**Your objective**: Output the data word for word, dropping every image.

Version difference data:
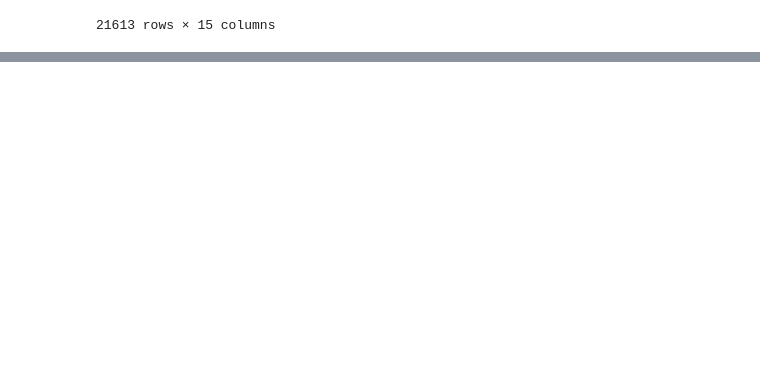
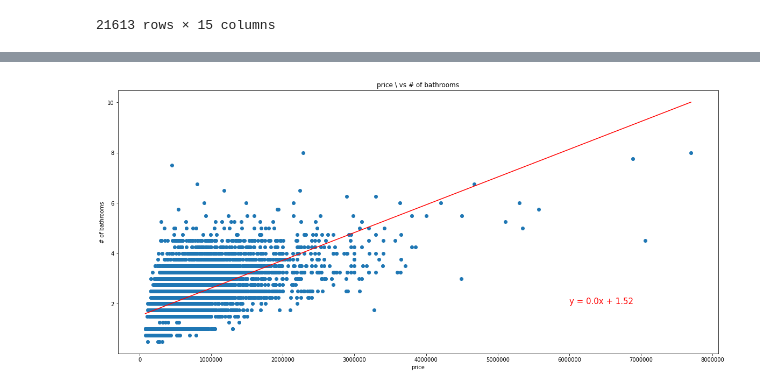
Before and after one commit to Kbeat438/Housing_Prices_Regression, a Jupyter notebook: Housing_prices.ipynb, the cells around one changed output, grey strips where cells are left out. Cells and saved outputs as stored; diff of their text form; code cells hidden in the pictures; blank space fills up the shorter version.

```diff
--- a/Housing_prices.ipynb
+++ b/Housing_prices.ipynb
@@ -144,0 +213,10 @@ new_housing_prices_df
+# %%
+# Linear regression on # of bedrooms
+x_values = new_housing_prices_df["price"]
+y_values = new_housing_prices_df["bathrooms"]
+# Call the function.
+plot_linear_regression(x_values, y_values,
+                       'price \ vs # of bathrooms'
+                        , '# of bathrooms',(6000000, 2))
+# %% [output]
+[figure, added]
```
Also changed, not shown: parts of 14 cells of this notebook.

**Task response**:
Before and after one commit to Kbeat438/Housing_Prices_Regression, a Jupyter notebook: Housing_prices.ipynb, the cells around one changed output, grey strips where cells are left out. Cells and saved outputs as stored; diff of their text form; code cells hidden in the pictures; blank space fills up the shorter version.

```diff
--- a/Housing_prices.ipynb
+++ b/Housing_prices.ipynb
@@ -144,0 +213,10 @@ new_housing_prices_df
+# %%
+# Linear regression on # of bedrooms
+x_values = new_housing_prices_df["price"]
+y_values = new_housing_prices_df["bathrooms"]
+# Call the function.
+plot_linear_regression(x_values, y_values,
+                       'price \ vs # of bathrooms'
+                        , '# of bathrooms',(6000000, 2))
+# %% [output]
+[figure, added]
```
Also changed, not shown: parts of 14 cells of this notebook.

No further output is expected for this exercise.